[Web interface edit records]
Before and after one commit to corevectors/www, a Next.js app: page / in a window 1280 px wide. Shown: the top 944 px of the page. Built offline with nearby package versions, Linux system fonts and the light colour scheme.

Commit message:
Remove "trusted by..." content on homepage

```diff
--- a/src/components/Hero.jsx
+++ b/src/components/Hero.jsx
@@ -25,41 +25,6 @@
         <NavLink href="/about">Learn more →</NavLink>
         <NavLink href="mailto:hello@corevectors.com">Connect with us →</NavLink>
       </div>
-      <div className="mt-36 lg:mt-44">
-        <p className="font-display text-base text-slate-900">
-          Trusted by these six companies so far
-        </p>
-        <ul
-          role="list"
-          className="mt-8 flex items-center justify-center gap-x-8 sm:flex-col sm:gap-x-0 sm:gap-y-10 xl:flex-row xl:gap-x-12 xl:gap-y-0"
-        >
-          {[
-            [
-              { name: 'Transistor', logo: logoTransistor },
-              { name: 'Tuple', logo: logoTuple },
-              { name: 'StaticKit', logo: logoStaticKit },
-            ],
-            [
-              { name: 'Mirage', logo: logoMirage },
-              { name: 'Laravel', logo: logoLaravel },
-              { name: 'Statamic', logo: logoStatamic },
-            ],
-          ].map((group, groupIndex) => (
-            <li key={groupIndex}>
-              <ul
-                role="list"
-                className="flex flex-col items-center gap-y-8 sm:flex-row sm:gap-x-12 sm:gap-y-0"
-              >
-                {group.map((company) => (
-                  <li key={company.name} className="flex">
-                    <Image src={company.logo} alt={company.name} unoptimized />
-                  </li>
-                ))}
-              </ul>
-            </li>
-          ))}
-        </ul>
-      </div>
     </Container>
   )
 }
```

*Problem requirements*. Set down each line exactly as it appears in the data.

*Problem solution*.
Before and after one commit to corevectors/www, a Next.js app: page / in a window 1280 px wide. Shown: the top 944 px of the page. Built offline with nearby package versions, Linux system fonts and the light colour scheme.

Commit message:
Remove "trusted by..." content on homepage

```diff
--- a/src/components/Hero.jsx
+++ b/src/components/Hero.jsx
@@ -25,41 +25,6 @@
         <NavLink href="/about">Learn more →</NavLink>
         <NavLink href="mailto:hello@corevectors.com">Connect with us →</NavLink>
       </div>
-      <div className="mt-36 lg:mt-44">
-        <p className="font-display text-base text-slate-900">
-          Trusted by these six companies so far
-        </p>
-        <ul
-          role="list"
-          className="mt-8 flex items-center justify-center gap-x-8 sm:flex-col sm:gap-x-0 sm:gap-y-10 xl:flex-row xl:gap-x-12 xl:gap-y-0"
-        >
-          {[
-            [
-              { name: 'Transistor', logo: logoTransistor },
-              { name: 'Tuple', logo: logoTuple },
-              { name: 'StaticKit', logo: logoStaticKit },
-            ],
-            [
-              { name: 'Mirage', logo: logoMirage },
-              { name: 'Laravel', logo: logoLaravel },
-              { name: 'Statamic', logo: logoStatamic },
-            ],
-          ].map((group, groupIndex) => (
-            <li key={groupIndex}>
-              <ul
-                role="list"
-                className="flex flex-col items-center gap-y-8 sm:flex-row sm:gap-x-12 sm:gap-y-0"
-              >
-                {group.map((company) => (
-                  <li key={company.name} className="flex">
-                    <Image src={company.logo} alt={company.name} unoptimized />
-                  </li>
-                ))}
-              </ul>
-            </li>
-          ))}
-        </ul>
-      </div>
     </Container>
   )
 }
```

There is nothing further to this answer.